To guess what to do, we look at the rank formula (proved via Fourier transform by Katz): for any nontrivial , If we want to drop the rank, we want to maximize the number of eigenvalues 1 by twisting and then take the middle convolution with respect the that maximizes .
For each , we choose such that is maximal. We form of rank 1 such that , i.e., Then has larger than for any .
We replace by the resulting twist and choose such that is maximal. In order to apply Katz's rank formula, we claim that any such is nontrivial. Assume this claim is true. By the rank formula and the Euler characteristic formula, we have
So to see the rank actually drops, we just need to show that For this we need the cohomological rigidity The last term can be written as By the maximality of , we know the last term is at most So the cohomological rigidity implies that
which implies what we wanted since where by definition.
It remains to prove the claim. Assume that is trivial, then the same argument implies that But since is irreducible, we know that , a contradiction.
Since and are both reversible operations,
Given a tuple of monodromies (at each
), we can apply Katz's algorithem above to determine whether this tuple actually arises
as local monodromies of an irreducible cohomologically rigid local system. This solves the Deligne-Simpson problem in the cohomologically rigid irreducible case.
Starting with the above local monodromies, apply Katz's algorithem to reduce to the rank 1 case.
Local systems of type
Let be an algebraically closed field of characteristic not (or 2).
- Fix . Let such that . Then there exists an irreducible cohomologically rigid local system of rank 7 with the local monodromies:
- at : ,
- at : ,
- at : any of the following (determined by the conditions on and ),
In each case, the monodromy group (the Zariski closure of the image of the monodromy representation) is .
- Let be cohomologically rigid, ramified at and have monodromy group . Then is ramified at exactly two points of . Moreover, up to permuting , is conjugate to one of the local systems above.
We start with the second part.
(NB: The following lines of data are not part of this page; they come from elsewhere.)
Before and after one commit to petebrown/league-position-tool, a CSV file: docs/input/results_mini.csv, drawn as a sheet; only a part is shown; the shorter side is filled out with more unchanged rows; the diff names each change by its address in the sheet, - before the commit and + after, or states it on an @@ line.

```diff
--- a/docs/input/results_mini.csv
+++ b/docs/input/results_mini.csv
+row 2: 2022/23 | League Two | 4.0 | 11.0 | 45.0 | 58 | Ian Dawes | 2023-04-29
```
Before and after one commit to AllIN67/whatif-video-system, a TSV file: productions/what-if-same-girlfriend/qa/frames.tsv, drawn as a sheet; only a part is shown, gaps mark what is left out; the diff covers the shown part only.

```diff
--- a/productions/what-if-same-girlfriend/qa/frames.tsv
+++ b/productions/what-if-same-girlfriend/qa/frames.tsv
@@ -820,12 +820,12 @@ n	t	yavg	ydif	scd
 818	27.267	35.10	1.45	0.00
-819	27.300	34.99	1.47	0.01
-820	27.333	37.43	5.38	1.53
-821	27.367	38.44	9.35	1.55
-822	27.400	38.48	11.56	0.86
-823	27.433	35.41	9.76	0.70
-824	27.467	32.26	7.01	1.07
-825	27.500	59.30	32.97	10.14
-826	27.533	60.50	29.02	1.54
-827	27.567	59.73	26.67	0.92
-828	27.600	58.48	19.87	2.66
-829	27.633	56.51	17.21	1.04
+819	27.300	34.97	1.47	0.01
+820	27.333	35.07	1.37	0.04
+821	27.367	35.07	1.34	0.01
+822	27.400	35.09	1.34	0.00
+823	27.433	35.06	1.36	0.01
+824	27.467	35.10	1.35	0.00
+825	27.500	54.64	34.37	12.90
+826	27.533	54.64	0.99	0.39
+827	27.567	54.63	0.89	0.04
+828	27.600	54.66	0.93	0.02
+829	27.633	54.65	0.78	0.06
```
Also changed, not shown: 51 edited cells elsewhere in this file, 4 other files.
Suppose
is lisse exactly on
, we want to know how big
is cohomologically rigid, we have
We look at the table of the centralizers of conjugacy classes of
(copied from Dettweiler-Reiter), we see the largest dimension is 29.
So , hence . When , then the four centralizer adds to dimension 100. We look at the table again and there are only the following three cases
We can rule out all these three cases due to the necessary criterion for irreducibility: . Namely, the Euler characteristic formula tells us that or For example, case is ruled out because then the Jordan form is by the table: if we twist by the character with local monodromies at the three finite points (and at ), we then get a new local system with local monodromies , which violates the above irreducible criterion. Other cases are similar.
Now . Again the cohomological rigidity implies that the sum of dimensions of the three centralizers is 51. The table implies that the possibilities are
The necessary criterion of irreducibility implies that . This excludes the cases a), d), e), g). Since the monodromy group is assumed to be all of (so far we only used the monodromy group is contained in ), the (14 dimensional) adjoint representation of is also irreducible (the adjoint representation is irreducible for general simple reductive groups). Applying the irreducibility criterion gives So the sum of dimensions of the three centralizers in is less than 14. This excludes the cases b), f). The corresponding centralizers for case c) must be . The local monodromies are
- at ,
- at ,
- several possibilities at .
The first part the follows by checking which of these possibilities can arise using Katz's algorithm.
For example, take the case at the third point . Write for the rank 1 local system with local monodromies at and at . Twisting by we get , and . Then the rank formula together with the table tells us that the rank of the middle convolution is equal to , with local monodromies , , . Twisting by and take middle convolution, we obtain local monodromies , , (rank 5),... until we get down to , , (rank 2) and (rank 1). The last rank 1 local system actually exists since . Now running the algorithm reversely proves that the original local system also exists.
The final thing to do is to prove the monodromy group is actually . First notice that our monodromy representation is orthogonal. The dual representation has the same local monodromies (up to -conjugacy); since is physically rigid, this implies that . Since the dimension 7 is odd, must be orthogonal. So maps into .
We use the fact that an irreducible subgroup of lies inside an -conjugate of if and only if . So we need to show that , i.e., . By the Poincare duality, this is equivalent to . We compute the Euler characteristic,
- At : the is the image of of in via the 6-th symmetric power Since is the same as the number of irreducible constituents of this -representation, we know .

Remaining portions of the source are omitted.